Later that day I was in my local Choice store (Australian version of a dollar store, though hardly anything costs only a dollar. ;) ) and found these balls in the craft section

img_2767
Wire balls from Choice

I thought the smaller balls would be great for pendants and the larger ones for a statement light in the middle of a room.

img_2771
Smaller pendant size
I wanted to use the smaller size to start but I didn't have any G.O.R bulbs so I had to raid my lights stash for a fixture and that meant, I had to use the larger wire ball if I had any hope of fitting it within the structure.

I tried to replicate the fitting in the inspiration piece by attempting to shove a simple 3 arm chandelier into the wire ball... umm.. no.. that didn't fit... so I rummaged some more and came up with one of these ball pendants. I actually think if I make another light, I would try to find a half scale 3 arm chandelier and change out the chain for a 1:12 scale one to get the look above.

Got this picture from the web because I forgot to take a before pic.. 😳

I ditched the bottom spindle taped off the ceramic bulb and spray painted it silver using Rustoleum "Satin Nickel".

I also sprayed the wire ball, so that there would be continuity of colour. I actually prefer the silver of the original ball but getting that finish in paint would be near on impossible and they just don't seem to make many dollhouse fixtures in silver. If I used G.O.R bulbs or GOW bulbs I would have been able to keep the colour as long as I could find a tiny chain to match. Much easier!

I think this light could also look great in a antique copper colour or black for a more industrial feel.

Once everything was dry I tested the light to make sure it worked. then worked the wire apart in one section and pushed the ball pendant through. I then re-positioned the wires over the hole and strategically centred one wire at the top to attach the chain ring to. A dab of superglue does the job of holding the pendant chain to the ball. but you could use a bit of jewelry wire also or you could fashion the wire of the ball so that the top of the fixture holds it on.

You will need to fiddle with the chain ring a bit to make sure the pendant sits straight and centre in the ball. It helps to hang the fixture from something for this step as the weight of it hanging helps and you will get a true indication of how it will hang in your dollhouse.

For light bulb changing, just snap off the glue (this is the reason for just a dab) and pull the bulb out. Change the bulb re-assemble and glue or use other connecting options as above.



Wednesday, 1 March 2017

The Dining Room is coming together.

img_2634

So this is the latest dry-fit of the dining room. I think it's coming along nicely.

The coffee stirrer floors have been cut and attached to their template. They are bare wood right now but will likely be whitewashed or painted white and the substantially distressed.

img_2626

The stairs fit... just! the hole and chiselled channel are for the wiring for the porch light.
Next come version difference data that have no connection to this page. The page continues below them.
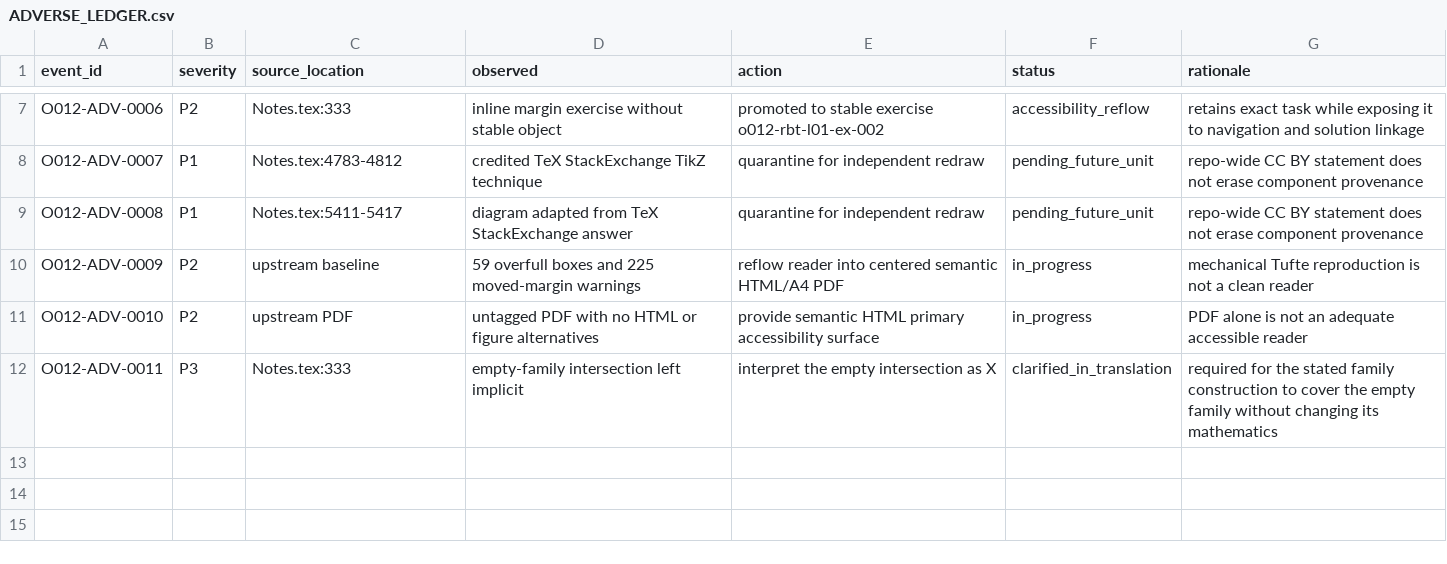
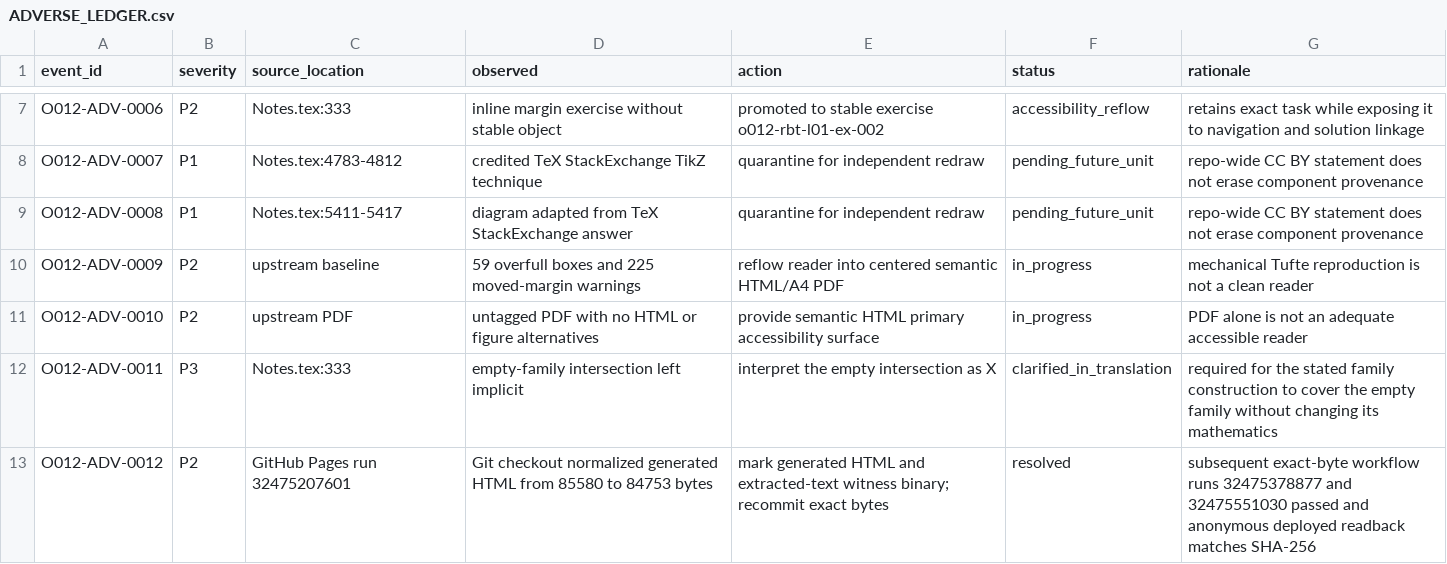
Before and after one commit to KokunoYumeto/algebraic-topology-id, a CSV file: 00_control/ADVERSE_LEDGER.csv, drawn as a sheet; only a part is shown, gaps mark what is left out; the diff names each change by its address in the sheet, - before the commit and + after, or states it on an @@ line.

```diff
--- a/00_control/ADVERSE_LEDGER.csv
+++ b/00_control/ADVERSE_LEDGER.csv
+row 13: O012-ADV-0012 | P2 | GitHub Pages run 32475207601 | Git checkout normalized generated HTML from 85580 to 84753 bytes | mark generated HTML and extracted-text witness binary; recommit exact bytes | resolved | subsequent exact-byte workflow runs 32475378877 and 32475551030 passed and anonymous deployed readback matches SHA-256
```
Also changed, not shown: 3 other files.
I need to run some crack filler around the staircase hole and sand and paint it I also need to trim out my stairs with bracket detail and a stringer board against the wall.

img_2624

Testing out the fireplace in situ. The chimney breast still needs to be wallpapered.

img_2622

The firebox needs grouting and some more paint washes. I might coat the mantel in a wash of white chalk paint also.. it's looking a little grubby.

img_2621

I also need to make the marble hearth (just a paper place marker here :D ) I saw a tutorial on making marble effect out of polymer clay, so I think I'll give that a try. My back up plan is to print out a marble effect from the web. Cover a piece of mat board with it and then spray it with high gloss non yellowing varnish or coat it with modge podge.

img_2617

I still have a lot of work to do. I need to decide if I am continuing the painted wood wall all the way around the room (with the exception of the chimney breast). I also need to decide if I'm doing pressed tin look on the ceiling (I won't be doing that if all the walls are wood, I don't think. Then with those decisions made, I need to cut all the baseboard and cornice, install the lights trim out the chimney breast, doors & windows... etc, etc, etc... long way to go, but it's nice to see a room look a little bit like a room.